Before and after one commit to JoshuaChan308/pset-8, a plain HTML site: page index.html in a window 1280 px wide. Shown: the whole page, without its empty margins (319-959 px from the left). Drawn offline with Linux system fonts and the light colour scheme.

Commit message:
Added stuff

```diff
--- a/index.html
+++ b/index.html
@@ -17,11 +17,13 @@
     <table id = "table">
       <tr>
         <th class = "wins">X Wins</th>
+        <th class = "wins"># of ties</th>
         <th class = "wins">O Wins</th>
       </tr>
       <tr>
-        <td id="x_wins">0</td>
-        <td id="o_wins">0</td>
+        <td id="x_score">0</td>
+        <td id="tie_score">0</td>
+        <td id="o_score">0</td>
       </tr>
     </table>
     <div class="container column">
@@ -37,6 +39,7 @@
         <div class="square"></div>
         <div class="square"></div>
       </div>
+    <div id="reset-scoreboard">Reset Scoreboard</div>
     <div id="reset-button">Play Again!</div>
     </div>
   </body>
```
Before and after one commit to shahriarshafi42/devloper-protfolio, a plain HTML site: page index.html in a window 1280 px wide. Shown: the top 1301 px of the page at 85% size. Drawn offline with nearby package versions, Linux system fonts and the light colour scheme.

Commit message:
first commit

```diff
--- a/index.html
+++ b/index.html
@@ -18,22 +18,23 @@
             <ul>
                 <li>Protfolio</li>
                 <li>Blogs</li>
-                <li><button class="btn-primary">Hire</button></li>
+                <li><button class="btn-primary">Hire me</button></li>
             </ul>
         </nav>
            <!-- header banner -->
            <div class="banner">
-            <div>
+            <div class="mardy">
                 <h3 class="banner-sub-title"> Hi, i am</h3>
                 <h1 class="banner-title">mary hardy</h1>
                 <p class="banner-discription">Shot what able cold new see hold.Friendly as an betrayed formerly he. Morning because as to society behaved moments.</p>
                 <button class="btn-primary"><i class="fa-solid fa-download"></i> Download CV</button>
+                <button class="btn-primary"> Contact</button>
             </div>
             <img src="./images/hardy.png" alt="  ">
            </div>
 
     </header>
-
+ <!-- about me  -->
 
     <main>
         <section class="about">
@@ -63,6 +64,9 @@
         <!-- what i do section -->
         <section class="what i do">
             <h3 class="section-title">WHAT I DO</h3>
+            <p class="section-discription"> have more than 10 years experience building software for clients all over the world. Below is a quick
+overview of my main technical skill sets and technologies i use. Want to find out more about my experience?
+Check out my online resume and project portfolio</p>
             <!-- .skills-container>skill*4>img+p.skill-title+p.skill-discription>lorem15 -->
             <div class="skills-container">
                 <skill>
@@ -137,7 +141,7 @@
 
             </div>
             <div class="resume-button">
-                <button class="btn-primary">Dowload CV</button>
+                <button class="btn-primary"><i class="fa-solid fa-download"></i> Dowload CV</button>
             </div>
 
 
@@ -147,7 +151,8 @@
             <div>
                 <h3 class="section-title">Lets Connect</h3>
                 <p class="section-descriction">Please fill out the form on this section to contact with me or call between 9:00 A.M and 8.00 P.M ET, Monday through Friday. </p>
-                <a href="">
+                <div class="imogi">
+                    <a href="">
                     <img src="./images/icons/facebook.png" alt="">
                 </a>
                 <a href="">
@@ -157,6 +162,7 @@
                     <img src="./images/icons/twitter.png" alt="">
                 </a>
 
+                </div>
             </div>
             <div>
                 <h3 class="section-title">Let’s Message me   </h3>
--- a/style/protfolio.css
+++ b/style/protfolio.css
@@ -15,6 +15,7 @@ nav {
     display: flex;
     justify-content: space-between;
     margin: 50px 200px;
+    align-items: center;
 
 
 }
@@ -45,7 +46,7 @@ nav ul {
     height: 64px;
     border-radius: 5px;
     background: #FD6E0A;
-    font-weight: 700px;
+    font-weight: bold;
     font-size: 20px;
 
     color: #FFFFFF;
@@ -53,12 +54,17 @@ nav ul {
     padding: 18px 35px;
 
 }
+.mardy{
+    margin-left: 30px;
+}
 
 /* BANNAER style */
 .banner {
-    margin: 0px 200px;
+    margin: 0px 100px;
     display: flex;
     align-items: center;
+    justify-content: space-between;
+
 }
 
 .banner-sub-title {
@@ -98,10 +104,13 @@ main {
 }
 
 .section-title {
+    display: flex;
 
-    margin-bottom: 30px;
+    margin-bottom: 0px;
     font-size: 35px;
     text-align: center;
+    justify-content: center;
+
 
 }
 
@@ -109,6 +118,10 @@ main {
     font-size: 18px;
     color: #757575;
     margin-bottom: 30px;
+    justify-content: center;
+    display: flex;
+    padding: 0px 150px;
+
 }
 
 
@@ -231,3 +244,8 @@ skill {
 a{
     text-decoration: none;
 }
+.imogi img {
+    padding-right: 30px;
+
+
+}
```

★ ★ ★ ★ ★

Your objective: Copy the records word for word.

Written reply:
Before and after one commit to JoshuaChan308/pset-8, a plain HTML site: page index.html in a window 1280 px wide. Shown: the whole page, without its empty margins (319-959 px from the left). Drawn offline with Linux system fonts and the light colour scheme.

Commit message:
Added stuff

```diff
--- a/index.html
+++ b/index.html
@@ -17,11 +17,13 @@
     <table id = "table">
       <tr>
         <th class = "wins">X Wins</th>
+        <th class = "wins"># of ties</th>
         <th class = "wins">O Wins</th>
       </tr>
       <tr>
-        <td id="x_wins">0</td>
-        <td id="o_wins">0</td>
+        <td id="x_score">0</td>
+        <td id="tie_score">0</td>
+        <td id="o_score">0</td>
       </tr>
     </table>
     <div class="container column">
@@ -37,6 +39,7 @@
         <div class="square"></div>
         <div class="square"></div>
       </div>
+    <div id="reset-scoreboard">Reset Scoreboard</div>
     <div id="reset-button">Play Again!</div>
     </div>
   </body>
```
Before and after one commit to shahriarshafi42/devloper-protfolio, a plain HTML site: page index.html in a window 1280 px wide. Shown: the top 1301 px of the page at 85% size. Drawn offline with nearby package versions, Linux system fonts and the light colour scheme.

Commit message:
first commit

```diff
--- a/index.html
+++ b/index.html
@@ -18,22 +18,23 @@
             <ul>
                 <li>Protfolio</li>
                 <li>Blogs</li>
-                <li><button class="btn-primary">Hire</button></li>
+                <li><button class="btn-primary">Hire me</button></li>
             </ul>
         </nav>
            <!-- header banner -->
            <div class="banner">
-            <div>
+            <div class="mardy">
                 <h3 class="banner-sub-title"> Hi, i am</h3>
                 <h1 class="banner-title">mary hardy</h1>
                 <p class="banner-discription">Shot what able cold new see hold.Friendly as an betrayed formerly he. Morning because as to society behaved moments.</p>
                 <button class="btn-primary"><i class="fa-solid fa-download"></i> Download CV</button>
+                <button class="btn-primary"> Contact</button>
             </div>
             <img src="./images/hardy.png" alt="  ">
            </div>
 
     </header>
-
+ <!-- about me  -->
 
     <main>
         <section class="about">
@@ -63,6 +64,9 @@
         <!-- what i do section -->
         <section class="what i do">
             <h3 class="section-title">WHAT I DO</h3>
+            <p class="section-discription"> have more than 10 years experience building software for clients all over the world. Below is a quick
+overview of my main technical skill sets and technologies i use. Want to find out more about my experience?
+Check out my online resume and project portfolio</p>
             <!-- .skills-container>skill*4>img+p.skill-title+p.skill-discription>lorem15 -->
             <div class="skills-container">
                 <skill>
@@ -137,7 +141,7 @@
 
             </div>
             <div class="resume-button">
-                <button class="btn-primary">Dowload CV</button>
+                <button class="btn-primary"><i class="fa-solid fa-download"></i> Dowload CV</button>
             </div>
 
 
@@ -147,7 +151,8 @@
             <div>
                 <h3 class="section-title">Lets Connect</h3>
                 <p class="section-descriction">Please fill out the form on this section to contact with me or call between 9:00 A.M and 8.00 P.M ET, Monday through Friday. </p>
-                <a href="">
+                <div class="imogi">
+                    <a href="">
                     <img src="./images/icons/facebook.png" alt="">
                 </a>
                 <a href="">
@@ -157,6 +162,7 @@
                     <img src="./images/icons/twitter.png" alt="">
                 </a>
 
+                </div>
             </div>
             <div>
                 <h3 class="section-title">Let’s Message me   </h3>
--- a/style/protfolio.css
+++ b/style/protfolio.css
@@ -15,6 +15,7 @@ nav {
     display: flex;
     justify-content: space-between;
     margin: 50px 200px;
+    align-items: center;
 
 
 }
@@ -45,7 +46,7 @@ nav ul {
     height: 64px;
     border-radius: 5px;
     background: #FD6E0A;
-    font-weight: 700px;
+    font-weight: bold;
     font-size: 20px;
 
     color: #FFFFFF;
@@ -53,12 +54,17 @@ nav ul {
     padding: 18px 35px;
 
 }
+.mardy{
+    margin-left: 30px;
+}
 
 /* BANNAER style */
 .banner {
-    margin: 0px 200px;
+    margin: 0px 100px;
     display: flex;
     align-items: center;
+    justify-content: space-between;
+
 }
 
 .banner-sub-title {
@@ -98,10 +104,13 @@ main {
 }
 
 .section-title {
+    display: flex;
 
-    margin-bottom: 30px;
+    margin-bottom: 0px;
     font-size: 35px;
     text-align: center;
+    justify-content: center;
+
 
 }
 
@@ -109,6 +118,10 @@ main {
     font-size: 18px;
     color: #757575;
     margin-bottom: 30px;
+    justify-content: center;
+    display: flex;
+    padding: 0px 150px;
+
 }
 
 
@@ -231,3 +244,8 @@ skill {
 a{
     text-decoration: none;
 }
+.imogi img {
+    padding-right: 30px;
+
+
+}
```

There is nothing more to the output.